In The Invisible String, Karst draws on personal experience as a mom, when her son struggled with separation at preschool dropoffs. She created the concept of constant but invisible connection between her son and herself to help comfort him during those separations… It not only helped him, but helped many other friends in his class! Five years later, the book was born and is still going strong today.
Children who read The Invisible String learn of the power of heart connections, connections they feel in a tangible way when they are apart from someone who is important. They may feel these “heart strings” being tugged when they’re scared or when they’re along. They may get pulled by parents, siblings, best friends, and teachers (my daughter’s class last year used to pull their Invisible Strings whenever someone was absent, to let them know they missed them and were thinking about them!). Karst tenderly connects these Invisible Strings to loved ones who have died, as well as addresses the important concept that “Love is stronger than anger, and as long as love is in your heart, the String will always be there.”
Though I only recently discovered this book, it was first published by DeVorss Publications in 2000. The inside flap of the dust jacket reads:
Specifically written to calm a child’s fear of being apart from the ones they love, The Invisible String… delivers a compelling message in today’s uncertain times. Grown ups and children everywhere who are looking for reassurance and reaffirmation of the transcendent power of love to bind, connect, and comfort will discover how easily they can “tug” on each other’s heart with The Invisible String!
If that was appropriate and applicable 19 years ago, think how much more many children may need to hear that message now!
To that end, you may want to know that Little, Brown rereleased this book, with new illustrations (by Joanne Lew-Vriethoff), in paperback last October! And… there are going to be 3 more spin-off books, making The Invisible String a series! Stay tuned for The Invisible String Workbook, The Invisible Leash (both available later this fall, it appears), and The Invisible Web (currently slated for 2020 publication).

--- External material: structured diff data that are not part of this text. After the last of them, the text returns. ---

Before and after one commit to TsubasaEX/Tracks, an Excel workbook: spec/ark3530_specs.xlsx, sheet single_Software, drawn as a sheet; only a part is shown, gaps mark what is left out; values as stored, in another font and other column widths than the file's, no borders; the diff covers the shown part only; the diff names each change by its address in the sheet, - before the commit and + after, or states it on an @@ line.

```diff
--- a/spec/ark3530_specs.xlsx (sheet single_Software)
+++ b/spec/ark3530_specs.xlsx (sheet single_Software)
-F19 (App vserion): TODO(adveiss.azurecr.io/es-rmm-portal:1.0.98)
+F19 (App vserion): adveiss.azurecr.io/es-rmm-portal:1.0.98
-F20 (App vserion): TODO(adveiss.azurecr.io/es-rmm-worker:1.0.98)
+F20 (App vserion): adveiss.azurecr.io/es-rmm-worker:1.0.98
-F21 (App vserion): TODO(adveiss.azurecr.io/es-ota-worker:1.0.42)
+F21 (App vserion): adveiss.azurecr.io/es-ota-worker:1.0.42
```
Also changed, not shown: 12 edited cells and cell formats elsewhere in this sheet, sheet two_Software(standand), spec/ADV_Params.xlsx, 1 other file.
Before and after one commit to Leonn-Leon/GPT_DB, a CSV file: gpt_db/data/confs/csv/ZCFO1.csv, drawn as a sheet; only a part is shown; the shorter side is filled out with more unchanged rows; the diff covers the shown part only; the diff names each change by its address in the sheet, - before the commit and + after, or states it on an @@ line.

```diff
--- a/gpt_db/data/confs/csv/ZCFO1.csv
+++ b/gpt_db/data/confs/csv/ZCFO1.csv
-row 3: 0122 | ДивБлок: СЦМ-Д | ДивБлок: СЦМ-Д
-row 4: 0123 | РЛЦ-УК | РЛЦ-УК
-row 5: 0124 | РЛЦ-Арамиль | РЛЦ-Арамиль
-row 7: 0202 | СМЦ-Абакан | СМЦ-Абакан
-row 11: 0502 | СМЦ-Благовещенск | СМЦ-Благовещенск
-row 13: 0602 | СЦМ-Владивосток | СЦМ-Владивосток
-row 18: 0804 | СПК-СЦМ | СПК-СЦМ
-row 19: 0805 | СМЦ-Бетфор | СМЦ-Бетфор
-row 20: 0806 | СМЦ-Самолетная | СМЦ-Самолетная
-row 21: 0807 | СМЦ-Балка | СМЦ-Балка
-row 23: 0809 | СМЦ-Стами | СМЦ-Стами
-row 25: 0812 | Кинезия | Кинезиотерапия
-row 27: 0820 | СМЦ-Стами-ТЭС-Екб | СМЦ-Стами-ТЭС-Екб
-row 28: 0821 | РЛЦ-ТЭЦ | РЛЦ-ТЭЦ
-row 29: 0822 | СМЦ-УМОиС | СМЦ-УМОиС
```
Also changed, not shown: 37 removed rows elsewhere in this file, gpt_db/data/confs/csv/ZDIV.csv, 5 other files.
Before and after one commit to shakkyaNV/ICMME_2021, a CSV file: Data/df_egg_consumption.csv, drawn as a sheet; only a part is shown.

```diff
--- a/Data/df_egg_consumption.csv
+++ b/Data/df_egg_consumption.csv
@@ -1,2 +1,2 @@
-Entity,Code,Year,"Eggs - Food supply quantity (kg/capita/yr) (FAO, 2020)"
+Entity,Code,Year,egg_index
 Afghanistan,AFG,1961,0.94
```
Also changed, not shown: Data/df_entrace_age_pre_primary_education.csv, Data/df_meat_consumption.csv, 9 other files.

If you liked this, check out:
The Kissing Hand by Audrey Penn
No Matter What by Debi Gliori